"The more deeply we examined the issues around the various legal options, the more it has become plain that there is more work to do," Wheeler said, "We found we would need more time to examine these to ensure that whatever approach is taken, it can withstand any legal challenges it may face."
President Obama's position is sure to upset major internet service providers. Verizon is criticizing the position.
Internet giant Verizon slammed the policy, saying it could cause "great harm:"
Comcast Executive Vice President David L. Cohen released a statement Monday saying "full-blown Title II regime now" would be a "radical reversal" of precedent.

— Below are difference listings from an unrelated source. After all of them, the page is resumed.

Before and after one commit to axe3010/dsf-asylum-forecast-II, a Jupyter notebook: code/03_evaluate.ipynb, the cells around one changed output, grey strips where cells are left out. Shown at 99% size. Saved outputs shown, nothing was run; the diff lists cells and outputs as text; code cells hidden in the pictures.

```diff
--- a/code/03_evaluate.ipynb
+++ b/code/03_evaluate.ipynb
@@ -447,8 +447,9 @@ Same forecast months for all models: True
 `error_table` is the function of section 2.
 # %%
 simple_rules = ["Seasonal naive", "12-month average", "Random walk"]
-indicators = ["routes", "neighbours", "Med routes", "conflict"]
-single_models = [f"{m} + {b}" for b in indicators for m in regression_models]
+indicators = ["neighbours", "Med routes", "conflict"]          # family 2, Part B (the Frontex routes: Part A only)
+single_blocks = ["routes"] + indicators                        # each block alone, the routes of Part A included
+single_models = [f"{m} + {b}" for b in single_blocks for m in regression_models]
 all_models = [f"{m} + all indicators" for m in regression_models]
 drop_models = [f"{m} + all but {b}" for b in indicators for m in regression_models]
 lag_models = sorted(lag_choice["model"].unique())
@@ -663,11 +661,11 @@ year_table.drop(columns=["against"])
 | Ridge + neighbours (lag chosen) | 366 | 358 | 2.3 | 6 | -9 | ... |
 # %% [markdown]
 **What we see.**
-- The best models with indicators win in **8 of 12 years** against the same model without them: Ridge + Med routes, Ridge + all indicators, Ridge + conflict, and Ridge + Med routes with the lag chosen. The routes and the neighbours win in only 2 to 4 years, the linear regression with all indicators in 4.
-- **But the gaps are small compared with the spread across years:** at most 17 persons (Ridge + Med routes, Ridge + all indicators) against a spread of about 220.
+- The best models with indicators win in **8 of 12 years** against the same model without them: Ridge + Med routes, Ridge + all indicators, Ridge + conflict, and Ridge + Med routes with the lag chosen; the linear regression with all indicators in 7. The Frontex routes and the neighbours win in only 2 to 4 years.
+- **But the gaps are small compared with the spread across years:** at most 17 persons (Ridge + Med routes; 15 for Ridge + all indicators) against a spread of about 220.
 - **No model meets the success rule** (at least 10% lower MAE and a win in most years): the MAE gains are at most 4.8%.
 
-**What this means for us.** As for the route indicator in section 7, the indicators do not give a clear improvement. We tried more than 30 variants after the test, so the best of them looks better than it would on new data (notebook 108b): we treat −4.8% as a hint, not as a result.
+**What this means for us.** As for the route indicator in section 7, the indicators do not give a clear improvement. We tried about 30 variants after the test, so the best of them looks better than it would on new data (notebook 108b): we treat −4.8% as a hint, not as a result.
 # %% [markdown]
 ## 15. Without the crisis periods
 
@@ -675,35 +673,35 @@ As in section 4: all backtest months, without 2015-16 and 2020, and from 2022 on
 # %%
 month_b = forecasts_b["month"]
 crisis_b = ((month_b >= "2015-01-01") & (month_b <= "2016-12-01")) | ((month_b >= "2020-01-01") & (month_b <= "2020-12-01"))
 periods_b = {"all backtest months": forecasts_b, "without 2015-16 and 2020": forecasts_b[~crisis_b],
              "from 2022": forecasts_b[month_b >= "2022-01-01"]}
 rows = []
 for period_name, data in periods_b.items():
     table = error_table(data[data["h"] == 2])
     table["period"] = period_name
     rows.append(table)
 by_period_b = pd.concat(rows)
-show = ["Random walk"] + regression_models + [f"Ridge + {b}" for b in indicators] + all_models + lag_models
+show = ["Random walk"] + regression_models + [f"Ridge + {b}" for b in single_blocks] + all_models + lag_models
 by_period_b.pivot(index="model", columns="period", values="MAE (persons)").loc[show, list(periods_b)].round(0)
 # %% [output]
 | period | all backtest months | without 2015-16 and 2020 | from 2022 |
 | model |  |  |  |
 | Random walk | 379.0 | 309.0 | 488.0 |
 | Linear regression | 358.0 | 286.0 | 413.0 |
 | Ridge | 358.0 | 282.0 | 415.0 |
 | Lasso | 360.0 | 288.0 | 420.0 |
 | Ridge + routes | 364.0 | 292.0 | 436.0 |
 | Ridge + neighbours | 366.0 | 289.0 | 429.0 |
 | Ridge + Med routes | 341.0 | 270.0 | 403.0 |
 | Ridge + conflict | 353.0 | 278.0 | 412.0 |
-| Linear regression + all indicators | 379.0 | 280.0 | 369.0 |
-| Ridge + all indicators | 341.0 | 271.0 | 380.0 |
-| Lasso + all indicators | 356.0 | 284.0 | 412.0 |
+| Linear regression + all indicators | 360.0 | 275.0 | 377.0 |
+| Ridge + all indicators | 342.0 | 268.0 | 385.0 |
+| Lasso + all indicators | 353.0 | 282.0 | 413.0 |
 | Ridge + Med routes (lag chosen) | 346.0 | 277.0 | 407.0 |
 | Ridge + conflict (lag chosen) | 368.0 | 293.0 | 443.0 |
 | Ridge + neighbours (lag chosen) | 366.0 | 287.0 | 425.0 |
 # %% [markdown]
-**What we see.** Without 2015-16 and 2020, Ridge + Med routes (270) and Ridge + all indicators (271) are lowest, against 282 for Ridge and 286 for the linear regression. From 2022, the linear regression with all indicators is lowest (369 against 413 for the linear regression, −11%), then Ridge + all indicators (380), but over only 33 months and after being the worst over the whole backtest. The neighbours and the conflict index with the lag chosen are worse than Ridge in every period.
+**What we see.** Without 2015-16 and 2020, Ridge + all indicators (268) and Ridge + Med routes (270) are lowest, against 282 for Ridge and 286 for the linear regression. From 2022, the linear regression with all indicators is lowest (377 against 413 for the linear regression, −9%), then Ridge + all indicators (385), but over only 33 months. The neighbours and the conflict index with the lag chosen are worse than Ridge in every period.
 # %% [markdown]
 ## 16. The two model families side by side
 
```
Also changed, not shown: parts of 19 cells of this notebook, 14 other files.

"Comcast fully embraces the open Internet principles that the President and the Chairman of the FCC have espoused -- transparency, no blocking, non-discrimination rules, and no "fast lanes", which is the way we operate our network today. We continue to believe, however, that section 706 provides more than ample authority to impose those rules, as the DC Circuit made clear.
Comcast and cable companies (along with the telcos) have led the broadband revolution, being the first to roll out America's fastest broadband speeds across the country. As the White House itself acknowledged in its broadband report in 2013, this only happened because we were not subject to the intrusive regulatory regime designed for a different era.

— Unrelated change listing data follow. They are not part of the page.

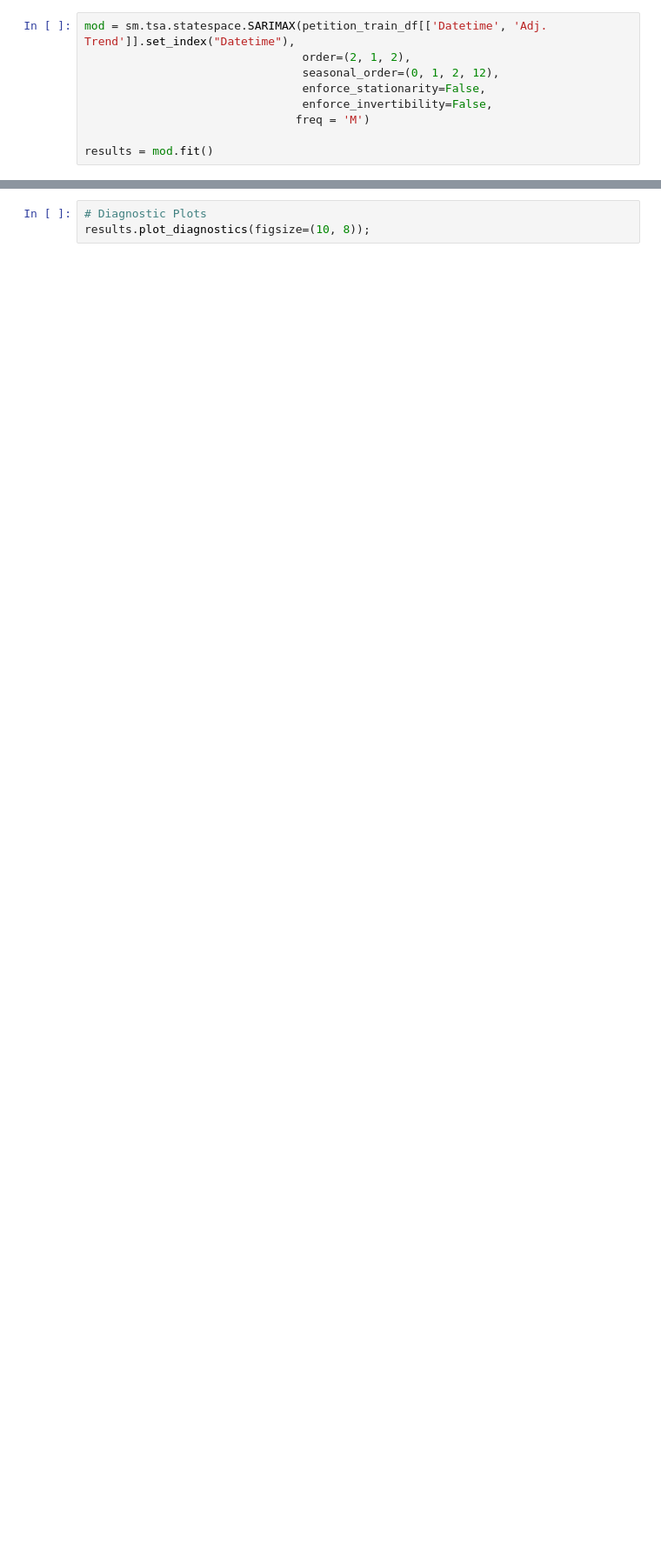
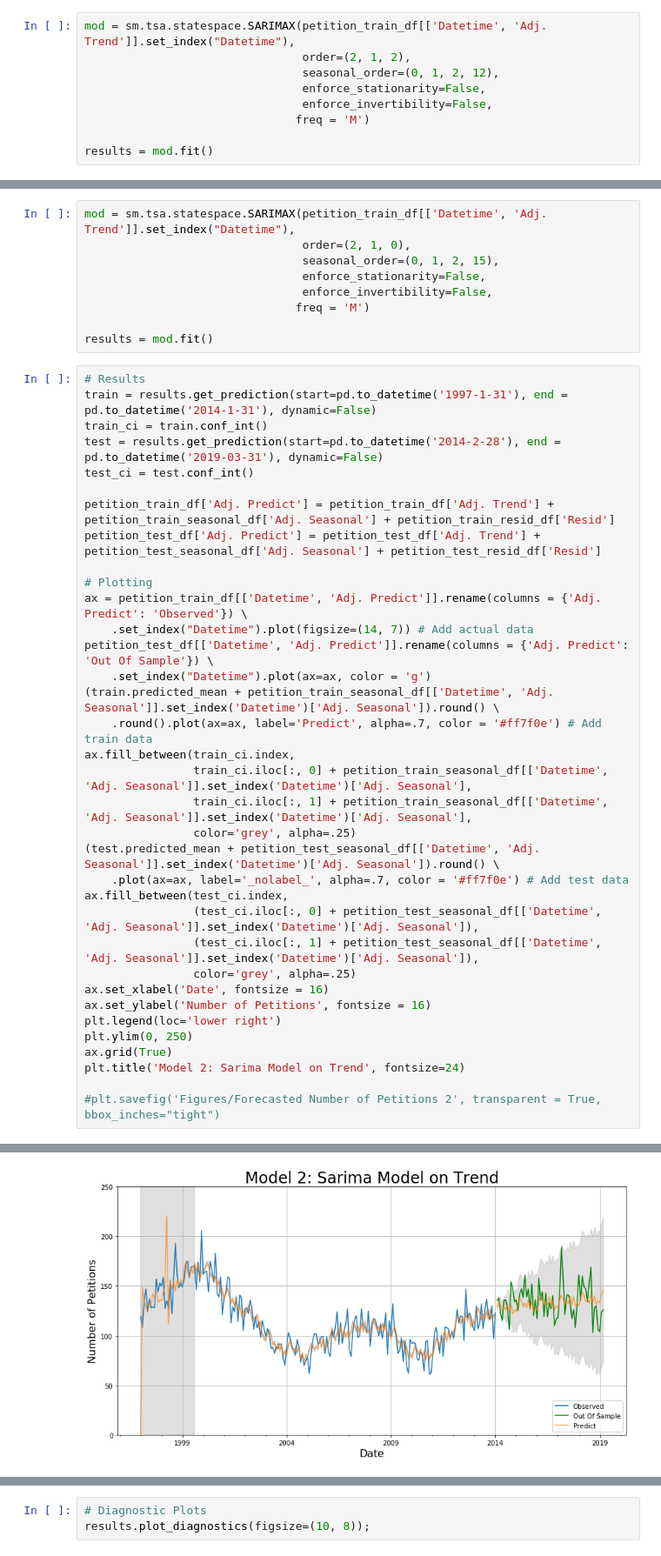
Before and after one commit to harrisonized/Predicting_Rent_Petitions_in_SF, a Jupyter notebook: sarima.ipynb, the cells around one changed output, grey strips where cells are left out. Shown at 87% size. Saved outputs shown, nothing was run; the diff lists cells and outputs as text; blank space fills up the shorter version.

```diff
--- a/sarima.ipynb
+++ b/sarima.ipynb
@@ -328,0 +357,45 @@ mean(abs(
+# %%
+mod = sm.tsa.statespace.SARIMAX(petition_train_df[['Datetime', 'Adj. Trend']].set_index("Datetime"),
+                                order=(2, 1, 0),
+                                seasonal_order=(0, 1, 2, 15),
+                                enforce_stationarity=False,
+                                enforce_invertibility=False,
+                               freq = 'M')
+
+results = mod.fit()
+# %%
+# Results
+train = results.get_prediction(start=pd.to_datetime('1997-1-31'), end = pd.to_datetime('2014-1-31'), dynamic=False)
+train_ci = train.conf_int()
+test = results.get_prediction(start=pd.to_datetime('2014-2-28'), end = pd.to_datetime('2019-03-31'), dynamic=False)
+test_ci = test.conf_int()
+
+petition_train_df['Adj. Predict'] = petition_train_df['Adj. Trend'] + petition_train_seasonal_df['Adj. Seasonal'] + petition_train_resid_df['Resid']
+petition_test_df['Adj. Predict'] = petition_test_df['Adj. Trend'] + petition_test_seasonal_df['Adj. Seasonal'] + petition_test_resid_df['Resid']
+
+# Plotting
+ax = petition_train_df[['Datetime', 'Adj. Predict']].rename(columns = {'Adj. Predict': 'Observed'}) \
+    .set_index("Datetime").plot(figsize=(14, 7)) # Add actual data
+petition_test_df[['Datetime', 'Adj. Predict']].rename(columns = {'Adj. Predict': 'Out Of Sample'}) \
+    .set_index("Datetime").plot(ax=ax, color = 'g')
+(train.predicted_mean + petition_train_seasonal_df[['Datetime', 'Adj. Seasonal']].set_index('Datetime')['Adj. Seasonal']).round() \
+    .round().plot(ax=ax, label='Predict', alpha=.7, color = '#ff7f0e') # Add train data
+ax.fill_between(train_ci.index,
+                train_ci.iloc[:, 0] + petition_train_seasonal_df[['Datetime', 'Adj. Seasonal']].set_index('Datetime')['Adj. Seasonal'],
+                train_ci.iloc[:, 1] + petition_train_seasonal_df[['Datetime', 'Adj. Seasonal']].set_index('Datetime')['Adj. Seasonal'],
+                color='grey', alpha=.25)
+(test.predicted_mean + petition_test_seasonal_df[['Datetime', 'Adj. Seasonal']].set_index('Datetime')['Adj. Seasonal']).round() \
+    .plot(ax=ax, label='_nolabel_', alpha=.7, color = '#ff7f0e') # Add test data
+ax.fill_between(test_ci.index,
+                (test_ci.iloc[:, 0] + petition_test_seasonal_df[['Datetime', 'Adj. Seasonal']].set_index('Datetime')['Adj. Seasonal']),
+                (test_ci.iloc[:, 1] + petition_test_seasonal_df[['Datetime', 'Adj. Seasonal']].set_index('Datetime')['Adj. Seasonal']),
+                color='grey', alpha=.25)
+ax.set_xlabel('Date', fontsize = 16)
+ax.set_ylabel('Number of Petitions', fontsize = 16)
+plt.legend(loc='lower right')
+plt.ylim(0, 250)
+ax.grid(True)
+plt.title('Model 2: Sarima Model on Trend', fontsize=24)
+
+#plt.savefig('Figures/Forecasted Number of Petitions 2', transparent = True, bbox_inches="tight")
+# %% [output]
@@ -329 +403,2 @@ mean(abs(
+[figure, added]
 # %%
```
Also changed, not shown: parts of 18 cells of this notebook, 1 other file.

To attempt to impose a full-blown Title II regime now, when the classification of cable broadband has always been as an information service, would reverse nearly a decade of precedent, including findings by the Supreme Court that this classification was proper. This would be a radical reversal that would harm investment and innovation, as today's immediate stock market reaction demonstrates. And such a radical reversal of consistent contrary precedent should be taken up by the Congress.
The internet has not just appeared by accident or gift -- it has been built by companies like ours investing and building networks and infrastructure. The policy the White House is encouraging would jeopardize this engine for job creation and investment as well as the innovation cycle that the Internet has generated."
Streaming sites like Netflix supported the president:
And net neutrality advocates praised the policy:
And Gene Kimmelman, president of Public Knowledge, which advocates for net neutrality, said Obama's policy demonstrates "world leadership to promote freedom of expression."
But FreedomWorks, which advocates for small government, said, "we have seen the messes created by federal bureaucrats trying to micromanage industries they know nothing about."
Reaction on Capitol Hill fell largely along partisan lines.
House Democratic Leader Nancy Pelosi added, "the Internet cannot belong to the wealthy and well-connected."
But Senate Republican Leader Mitch McConnell – who will likely be the new Senate majority leader in 2015 – called Obama's position "a terrible idea."
McConnell said the policy was "in favor of more heavy-handed regulation that will stifle innovation and concentrate more power in the hands of Washington bureaucrats.: He added, "the Commission would be wise to reject it."
House Speaker John Boehner said "net neutrality is a textbook example of the kind of Washington regulations that destroy innovation and entrepreneurship."